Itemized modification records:
>>>
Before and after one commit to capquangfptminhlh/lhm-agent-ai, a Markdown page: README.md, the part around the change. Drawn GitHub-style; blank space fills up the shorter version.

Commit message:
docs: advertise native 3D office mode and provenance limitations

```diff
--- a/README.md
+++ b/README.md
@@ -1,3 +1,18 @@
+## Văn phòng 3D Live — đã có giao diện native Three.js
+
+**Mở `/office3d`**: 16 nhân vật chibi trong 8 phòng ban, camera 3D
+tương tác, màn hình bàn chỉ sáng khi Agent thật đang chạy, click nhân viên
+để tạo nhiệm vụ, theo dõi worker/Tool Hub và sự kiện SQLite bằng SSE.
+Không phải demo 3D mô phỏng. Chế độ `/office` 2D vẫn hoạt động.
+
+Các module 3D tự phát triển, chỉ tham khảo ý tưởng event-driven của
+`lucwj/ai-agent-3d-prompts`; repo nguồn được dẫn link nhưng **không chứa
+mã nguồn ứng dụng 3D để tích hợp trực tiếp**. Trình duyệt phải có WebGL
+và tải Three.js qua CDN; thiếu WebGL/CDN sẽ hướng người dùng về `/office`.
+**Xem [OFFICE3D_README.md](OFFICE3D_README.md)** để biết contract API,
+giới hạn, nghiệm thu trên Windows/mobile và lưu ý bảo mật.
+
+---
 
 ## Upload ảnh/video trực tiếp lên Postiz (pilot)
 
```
<<<
● **EXERCISE**:
Go through the data and return each line where the word "trực" appears.

● **WRITTEN ANSWER**:
+mã nguồn ứng dụng 3D để tích hợp trực tiếp**. Trình duyệt phải có WebGL
 ## Upload ảnh/video trực tiếp lên Postiz (pilot)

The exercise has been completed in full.